- _Problem description_
Could the records be returned exactly, with the pictures left out?

++++ Data for this task ++++

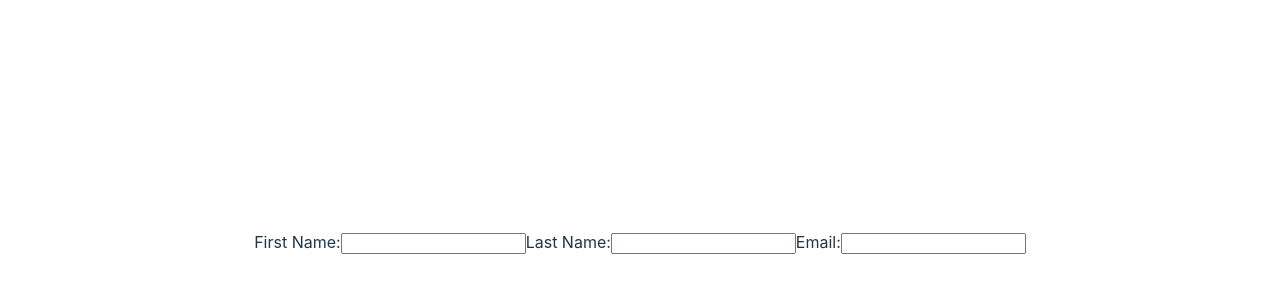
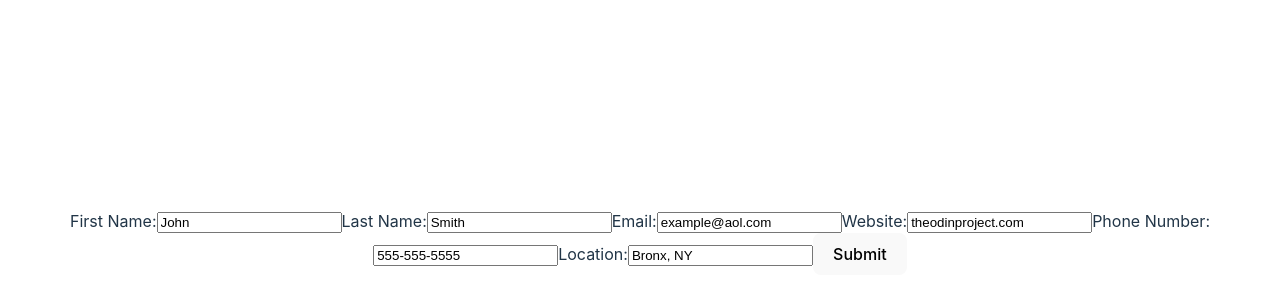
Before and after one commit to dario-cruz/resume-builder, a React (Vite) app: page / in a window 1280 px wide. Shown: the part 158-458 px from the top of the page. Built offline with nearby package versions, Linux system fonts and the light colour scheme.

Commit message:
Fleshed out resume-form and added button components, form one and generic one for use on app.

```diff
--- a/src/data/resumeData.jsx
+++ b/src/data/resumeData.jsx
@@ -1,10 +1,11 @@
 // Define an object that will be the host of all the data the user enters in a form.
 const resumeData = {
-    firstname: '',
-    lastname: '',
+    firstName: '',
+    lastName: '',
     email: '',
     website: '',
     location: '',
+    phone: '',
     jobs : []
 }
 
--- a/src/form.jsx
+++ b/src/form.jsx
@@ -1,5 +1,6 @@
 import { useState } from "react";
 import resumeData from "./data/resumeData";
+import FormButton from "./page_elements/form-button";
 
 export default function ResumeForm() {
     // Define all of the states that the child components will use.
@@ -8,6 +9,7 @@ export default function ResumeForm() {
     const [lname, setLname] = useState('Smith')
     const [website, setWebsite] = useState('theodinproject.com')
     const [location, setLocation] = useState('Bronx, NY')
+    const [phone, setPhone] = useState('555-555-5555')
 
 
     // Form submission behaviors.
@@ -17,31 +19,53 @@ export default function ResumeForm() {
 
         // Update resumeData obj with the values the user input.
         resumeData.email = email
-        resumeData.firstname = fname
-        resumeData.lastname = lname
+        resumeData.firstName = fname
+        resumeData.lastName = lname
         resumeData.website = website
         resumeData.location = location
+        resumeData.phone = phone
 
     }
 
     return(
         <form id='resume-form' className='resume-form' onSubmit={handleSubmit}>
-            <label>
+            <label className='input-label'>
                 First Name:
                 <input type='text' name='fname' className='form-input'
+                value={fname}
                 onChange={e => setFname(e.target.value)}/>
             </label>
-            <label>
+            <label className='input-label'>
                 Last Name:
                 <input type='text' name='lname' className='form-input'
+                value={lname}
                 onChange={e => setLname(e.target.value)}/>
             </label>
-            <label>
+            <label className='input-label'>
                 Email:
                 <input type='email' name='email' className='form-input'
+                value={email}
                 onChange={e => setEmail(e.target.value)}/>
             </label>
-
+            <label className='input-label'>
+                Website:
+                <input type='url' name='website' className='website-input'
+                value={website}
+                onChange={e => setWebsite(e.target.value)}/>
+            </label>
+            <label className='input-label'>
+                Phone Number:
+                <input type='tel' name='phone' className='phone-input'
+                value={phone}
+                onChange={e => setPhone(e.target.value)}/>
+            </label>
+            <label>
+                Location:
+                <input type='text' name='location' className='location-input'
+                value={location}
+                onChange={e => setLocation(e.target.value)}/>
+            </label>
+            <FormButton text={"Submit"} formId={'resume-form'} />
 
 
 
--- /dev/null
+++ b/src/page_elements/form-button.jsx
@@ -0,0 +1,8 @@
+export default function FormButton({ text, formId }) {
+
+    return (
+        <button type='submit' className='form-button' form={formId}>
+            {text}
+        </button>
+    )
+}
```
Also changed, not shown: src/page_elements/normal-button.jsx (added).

++++

- _Expected output_
Before and after one commit to dario-cruz/resume-builder, a React (Vite) app: page / in a window 1280 px wide. Shown: the part 158-458 px from the top of the page. Built offline with nearby package versions, Linux system fonts and the light colour scheme.

Commit message:
Fleshed out resume-form and added button components, form one and generic one for use on app.

```diff
--- a/src/data/resumeData.jsx
+++ b/src/data/resumeData.jsx
@@ -1,10 +1,11 @@
 // Define an object that will be the host of all the data the user enters in a form.
 const resumeData = {
-    firstname: '',
-    lastname: '',
+    firstName: '',
+    lastName: '',
     email: '',
     website: '',
     location: '',
+    phone: '',
     jobs : []
 }
 
--- a/src/form.jsx
+++ b/src/form.jsx
@@ -1,5 +1,6 @@
 import { useState } from "react";
 import resumeData from "./data/resumeData";
+import FormButton from "./page_elements/form-button";
 
 export default function ResumeForm() {
     // Define all of the states that the child components will use.
@@ -8,6 +9,7 @@ export default function ResumeForm() {
     const [lname, setLname] = useState('Smith')
     const [website, setWebsite] = useState('theodinproject.com')
     const [location, setLocation] = useState('Bronx, NY')
+    const [phone, setPhone] = useState('555-555-5555')
 
 
     // Form submission behaviors.
@@ -17,31 +19,53 @@ export default function ResumeForm() {
 
         // Update resumeData obj with the values the user input.
         resumeData.email = email
-        resumeData.firstname = fname
-        resumeData.lastname = lname
+        resumeData.firstName = fname
+        resumeData.lastName = lname
         resumeData.website = website
         resumeData.location = location
+        resumeData.phone = phone
 
     }
 
     return(
         <form id='resume-form' className='resume-form' onSubmit={handleSubmit}>
-            <label>
+            <label className='input-label'>
                 First Name:
                 <input type='text' name='fname' className='form-input'
+                value={fname}
                 onChange={e => setFname(e.target.value)}/>
             </label>
-            <label>
+            <label className='input-label'>
                 Last Name:
                 <input type='text' name='lname' className='form-input'
+                value={lname}
                 onChange={e => setLname(e.target.value)}/>
             </label>
-            <label>
+            <label className='input-label'>
                 Email:
                 <input type='email' name='email' className='form-input'
+                value={email}
                 onChange={e => setEmail(e.target.value)}/>
             </label>
-
+            <label className='input-label'>
+                Website:
+                <input type='url' name='website' className='website-input'
+                value={website}
+                onChange={e => setWebsite(e.target.value)}/>
+            </label>
+            <label className='input-label'>
+                Phone Number:
+                <input type='tel' name='phone' className='phone-input'
+                value={phone}
+                onChange={e => setPhone(e.target.value)}/>
+            </label>
+            <label>
+                Location:
+                <input type='text' name='location' className='location-input'
+                value={location}
+                onChange={e => setLocation(e.target.value)}/>
+            </label>
+            <FormButton text={"Submit"} formId={'resume-form'} />
 
 
 
--- /dev/null
+++ b/src/page_elements/form-button.jsx
@@ -0,0 +1,8 @@
+export default function FormButton({ text, formId }) {
+
+    return (
+        <button type='submit' className='form-button' form={formId}>
+            {text}
+        </button>
+    )
+}
```
Also changed, not shown: src/page_elements/normal-button.jsx (added).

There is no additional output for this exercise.